▶ **The task**:
Copy each line below that contains "mainline".

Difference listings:
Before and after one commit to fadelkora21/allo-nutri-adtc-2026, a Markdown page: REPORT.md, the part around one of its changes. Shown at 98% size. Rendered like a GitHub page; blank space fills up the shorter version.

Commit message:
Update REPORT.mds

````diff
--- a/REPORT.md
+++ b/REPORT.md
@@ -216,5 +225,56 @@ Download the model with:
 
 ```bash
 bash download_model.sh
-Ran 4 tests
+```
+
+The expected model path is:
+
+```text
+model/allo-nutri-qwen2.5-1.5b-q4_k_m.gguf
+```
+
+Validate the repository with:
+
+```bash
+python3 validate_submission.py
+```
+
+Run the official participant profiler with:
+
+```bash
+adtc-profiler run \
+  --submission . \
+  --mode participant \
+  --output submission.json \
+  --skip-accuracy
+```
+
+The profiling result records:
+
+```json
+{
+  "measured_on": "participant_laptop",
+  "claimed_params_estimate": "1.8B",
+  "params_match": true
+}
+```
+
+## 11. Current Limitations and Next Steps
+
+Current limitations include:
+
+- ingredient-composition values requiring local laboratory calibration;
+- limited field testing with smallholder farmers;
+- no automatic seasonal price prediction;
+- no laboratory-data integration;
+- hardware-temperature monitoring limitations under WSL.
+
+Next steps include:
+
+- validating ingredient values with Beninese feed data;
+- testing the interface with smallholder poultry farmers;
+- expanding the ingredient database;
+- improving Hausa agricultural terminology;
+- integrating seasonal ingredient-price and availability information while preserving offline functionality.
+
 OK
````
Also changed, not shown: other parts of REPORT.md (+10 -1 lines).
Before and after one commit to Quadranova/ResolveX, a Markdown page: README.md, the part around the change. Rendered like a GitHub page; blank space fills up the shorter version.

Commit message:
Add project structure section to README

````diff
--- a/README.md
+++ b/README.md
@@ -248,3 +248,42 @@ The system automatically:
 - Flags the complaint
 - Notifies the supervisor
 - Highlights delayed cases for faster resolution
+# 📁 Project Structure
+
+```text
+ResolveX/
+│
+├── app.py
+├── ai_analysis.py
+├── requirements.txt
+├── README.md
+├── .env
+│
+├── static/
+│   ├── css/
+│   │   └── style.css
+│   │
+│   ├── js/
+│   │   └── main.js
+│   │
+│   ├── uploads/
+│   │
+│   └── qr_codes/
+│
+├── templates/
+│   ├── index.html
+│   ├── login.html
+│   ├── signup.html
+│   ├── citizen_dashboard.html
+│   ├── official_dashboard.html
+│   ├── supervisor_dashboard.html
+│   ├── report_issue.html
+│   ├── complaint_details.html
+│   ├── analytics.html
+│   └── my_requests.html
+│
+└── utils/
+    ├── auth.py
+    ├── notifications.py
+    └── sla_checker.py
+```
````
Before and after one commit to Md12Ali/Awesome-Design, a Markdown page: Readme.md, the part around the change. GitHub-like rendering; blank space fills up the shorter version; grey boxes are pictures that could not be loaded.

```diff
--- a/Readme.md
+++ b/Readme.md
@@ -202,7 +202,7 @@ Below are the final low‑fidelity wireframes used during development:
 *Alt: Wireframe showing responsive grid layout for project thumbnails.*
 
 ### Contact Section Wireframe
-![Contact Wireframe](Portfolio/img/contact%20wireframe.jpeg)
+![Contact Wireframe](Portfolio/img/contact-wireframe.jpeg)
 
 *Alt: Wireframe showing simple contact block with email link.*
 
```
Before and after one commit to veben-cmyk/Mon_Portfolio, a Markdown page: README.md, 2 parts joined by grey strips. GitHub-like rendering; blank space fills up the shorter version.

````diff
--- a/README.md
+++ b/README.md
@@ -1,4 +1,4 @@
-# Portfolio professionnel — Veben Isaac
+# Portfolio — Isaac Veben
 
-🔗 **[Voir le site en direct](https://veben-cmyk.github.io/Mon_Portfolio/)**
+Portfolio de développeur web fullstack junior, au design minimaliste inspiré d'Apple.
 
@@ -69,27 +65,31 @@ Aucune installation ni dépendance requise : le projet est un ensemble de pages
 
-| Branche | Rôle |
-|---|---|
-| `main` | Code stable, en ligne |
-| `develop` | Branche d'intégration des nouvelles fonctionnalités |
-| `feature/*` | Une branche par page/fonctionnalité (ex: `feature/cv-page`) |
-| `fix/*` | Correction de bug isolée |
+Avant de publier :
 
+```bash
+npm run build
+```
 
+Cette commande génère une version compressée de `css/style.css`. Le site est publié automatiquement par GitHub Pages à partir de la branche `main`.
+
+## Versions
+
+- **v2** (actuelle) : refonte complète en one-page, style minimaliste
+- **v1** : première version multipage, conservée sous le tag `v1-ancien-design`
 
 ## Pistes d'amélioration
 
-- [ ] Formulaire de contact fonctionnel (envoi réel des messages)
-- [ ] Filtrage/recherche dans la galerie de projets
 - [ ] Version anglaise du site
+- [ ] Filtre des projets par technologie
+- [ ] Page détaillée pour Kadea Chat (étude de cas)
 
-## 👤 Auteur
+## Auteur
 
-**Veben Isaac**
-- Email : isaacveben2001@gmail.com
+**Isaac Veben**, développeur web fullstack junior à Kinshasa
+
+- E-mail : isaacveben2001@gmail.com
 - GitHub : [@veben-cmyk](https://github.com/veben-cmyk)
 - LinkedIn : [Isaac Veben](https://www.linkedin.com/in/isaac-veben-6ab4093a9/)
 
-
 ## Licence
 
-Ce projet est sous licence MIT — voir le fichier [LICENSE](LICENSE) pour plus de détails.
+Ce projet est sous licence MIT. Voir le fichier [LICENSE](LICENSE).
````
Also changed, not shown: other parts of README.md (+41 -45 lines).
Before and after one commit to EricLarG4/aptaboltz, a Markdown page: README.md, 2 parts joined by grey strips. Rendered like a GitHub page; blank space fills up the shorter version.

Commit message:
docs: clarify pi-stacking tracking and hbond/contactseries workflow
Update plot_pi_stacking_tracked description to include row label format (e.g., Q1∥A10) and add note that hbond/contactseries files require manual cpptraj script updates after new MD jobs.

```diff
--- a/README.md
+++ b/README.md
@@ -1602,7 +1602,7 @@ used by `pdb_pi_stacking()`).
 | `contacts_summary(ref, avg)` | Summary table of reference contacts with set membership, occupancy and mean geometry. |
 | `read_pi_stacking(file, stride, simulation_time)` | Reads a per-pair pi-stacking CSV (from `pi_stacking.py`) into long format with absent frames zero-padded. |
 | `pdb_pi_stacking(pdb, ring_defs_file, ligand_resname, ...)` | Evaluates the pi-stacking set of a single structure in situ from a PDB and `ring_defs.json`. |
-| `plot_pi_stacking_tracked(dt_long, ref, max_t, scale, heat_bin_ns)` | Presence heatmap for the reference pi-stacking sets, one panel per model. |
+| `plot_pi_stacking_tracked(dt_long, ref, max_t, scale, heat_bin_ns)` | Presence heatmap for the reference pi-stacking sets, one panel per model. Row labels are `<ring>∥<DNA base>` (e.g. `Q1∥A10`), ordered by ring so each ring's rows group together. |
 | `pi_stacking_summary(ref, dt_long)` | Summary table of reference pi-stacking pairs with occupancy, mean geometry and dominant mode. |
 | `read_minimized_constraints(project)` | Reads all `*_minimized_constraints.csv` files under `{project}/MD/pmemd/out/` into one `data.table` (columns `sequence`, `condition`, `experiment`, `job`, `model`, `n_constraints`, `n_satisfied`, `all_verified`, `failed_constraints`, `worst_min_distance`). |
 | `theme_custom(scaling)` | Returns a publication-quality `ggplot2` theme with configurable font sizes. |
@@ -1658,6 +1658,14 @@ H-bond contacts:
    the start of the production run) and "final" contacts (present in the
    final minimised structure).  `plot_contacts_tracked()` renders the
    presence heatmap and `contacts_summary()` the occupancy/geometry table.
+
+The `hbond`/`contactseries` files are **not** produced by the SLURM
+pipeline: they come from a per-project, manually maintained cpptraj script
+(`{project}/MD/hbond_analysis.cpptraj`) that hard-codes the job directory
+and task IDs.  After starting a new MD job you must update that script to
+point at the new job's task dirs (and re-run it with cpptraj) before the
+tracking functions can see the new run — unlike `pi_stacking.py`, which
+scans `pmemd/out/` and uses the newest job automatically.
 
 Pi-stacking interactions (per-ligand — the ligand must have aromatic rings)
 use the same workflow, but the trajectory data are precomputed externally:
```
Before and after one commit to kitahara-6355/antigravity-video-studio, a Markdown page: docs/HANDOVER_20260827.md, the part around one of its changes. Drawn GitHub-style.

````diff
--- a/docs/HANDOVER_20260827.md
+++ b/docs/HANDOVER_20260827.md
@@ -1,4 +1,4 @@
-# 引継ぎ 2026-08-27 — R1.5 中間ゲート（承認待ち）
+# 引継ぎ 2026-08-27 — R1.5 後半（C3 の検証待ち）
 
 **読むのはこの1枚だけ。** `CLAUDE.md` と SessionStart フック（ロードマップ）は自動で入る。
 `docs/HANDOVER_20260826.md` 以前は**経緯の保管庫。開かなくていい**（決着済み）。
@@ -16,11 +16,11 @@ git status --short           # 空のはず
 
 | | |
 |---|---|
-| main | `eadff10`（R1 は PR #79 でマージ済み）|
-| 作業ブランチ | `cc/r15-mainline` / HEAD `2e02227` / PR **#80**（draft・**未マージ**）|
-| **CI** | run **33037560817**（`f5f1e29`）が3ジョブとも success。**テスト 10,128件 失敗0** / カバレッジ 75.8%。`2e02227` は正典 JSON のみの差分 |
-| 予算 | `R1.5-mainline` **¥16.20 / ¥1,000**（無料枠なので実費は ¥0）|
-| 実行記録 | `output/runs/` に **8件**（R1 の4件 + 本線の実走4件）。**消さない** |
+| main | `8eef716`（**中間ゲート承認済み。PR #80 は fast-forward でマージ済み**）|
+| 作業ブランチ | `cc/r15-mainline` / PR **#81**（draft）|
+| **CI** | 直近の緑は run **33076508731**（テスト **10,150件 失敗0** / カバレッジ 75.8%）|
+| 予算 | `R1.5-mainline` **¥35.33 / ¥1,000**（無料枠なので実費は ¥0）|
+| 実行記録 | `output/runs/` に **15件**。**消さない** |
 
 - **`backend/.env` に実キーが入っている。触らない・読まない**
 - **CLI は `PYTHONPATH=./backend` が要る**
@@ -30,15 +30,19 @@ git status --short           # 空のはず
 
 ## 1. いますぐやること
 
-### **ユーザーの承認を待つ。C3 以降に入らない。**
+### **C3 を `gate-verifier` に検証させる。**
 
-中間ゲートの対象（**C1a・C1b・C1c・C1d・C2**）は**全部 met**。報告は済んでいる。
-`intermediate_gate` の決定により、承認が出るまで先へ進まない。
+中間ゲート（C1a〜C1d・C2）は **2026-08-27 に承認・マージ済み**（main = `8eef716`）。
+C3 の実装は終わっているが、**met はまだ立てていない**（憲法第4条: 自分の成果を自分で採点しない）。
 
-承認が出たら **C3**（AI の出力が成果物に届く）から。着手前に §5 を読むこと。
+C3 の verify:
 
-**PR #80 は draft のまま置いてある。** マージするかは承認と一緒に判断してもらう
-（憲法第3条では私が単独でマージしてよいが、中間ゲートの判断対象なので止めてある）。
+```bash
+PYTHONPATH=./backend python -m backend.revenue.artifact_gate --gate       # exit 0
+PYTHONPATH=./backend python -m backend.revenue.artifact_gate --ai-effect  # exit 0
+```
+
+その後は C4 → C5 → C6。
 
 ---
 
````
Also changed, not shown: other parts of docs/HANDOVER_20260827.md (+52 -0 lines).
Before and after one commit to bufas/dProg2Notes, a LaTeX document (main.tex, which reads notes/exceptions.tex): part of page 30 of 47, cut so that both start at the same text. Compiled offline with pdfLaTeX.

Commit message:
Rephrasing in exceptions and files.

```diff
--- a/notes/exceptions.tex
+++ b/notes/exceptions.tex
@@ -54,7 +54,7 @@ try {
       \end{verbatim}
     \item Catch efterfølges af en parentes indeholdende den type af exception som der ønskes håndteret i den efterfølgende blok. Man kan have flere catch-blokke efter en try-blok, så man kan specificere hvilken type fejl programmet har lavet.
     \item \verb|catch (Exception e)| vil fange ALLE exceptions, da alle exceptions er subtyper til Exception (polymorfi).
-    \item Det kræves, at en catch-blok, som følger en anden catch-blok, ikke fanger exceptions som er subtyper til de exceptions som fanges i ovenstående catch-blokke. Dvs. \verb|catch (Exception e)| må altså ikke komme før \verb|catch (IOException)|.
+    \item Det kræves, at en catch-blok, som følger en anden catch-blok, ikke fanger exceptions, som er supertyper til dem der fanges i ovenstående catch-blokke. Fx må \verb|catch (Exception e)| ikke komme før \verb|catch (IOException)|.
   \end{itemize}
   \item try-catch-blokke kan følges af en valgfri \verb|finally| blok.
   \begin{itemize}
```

▶ **Written solution**:
-| 作業ブランチ | `cc/r15-mainline` / HEAD `2e02227` / PR **#80**（draft・**未マージ**）|
-| 予算 | `R1.5-mainline` **¥16.20 / ¥1,000**（無料枠なので実費は ¥0）|
+| 作業ブランチ | `cc/r15-mainline` / PR **#81**（draft）|
+| 予算 | `R1.5-mainline` **¥35.33 / ¥1,000**（無料枠なので実費は ¥0）|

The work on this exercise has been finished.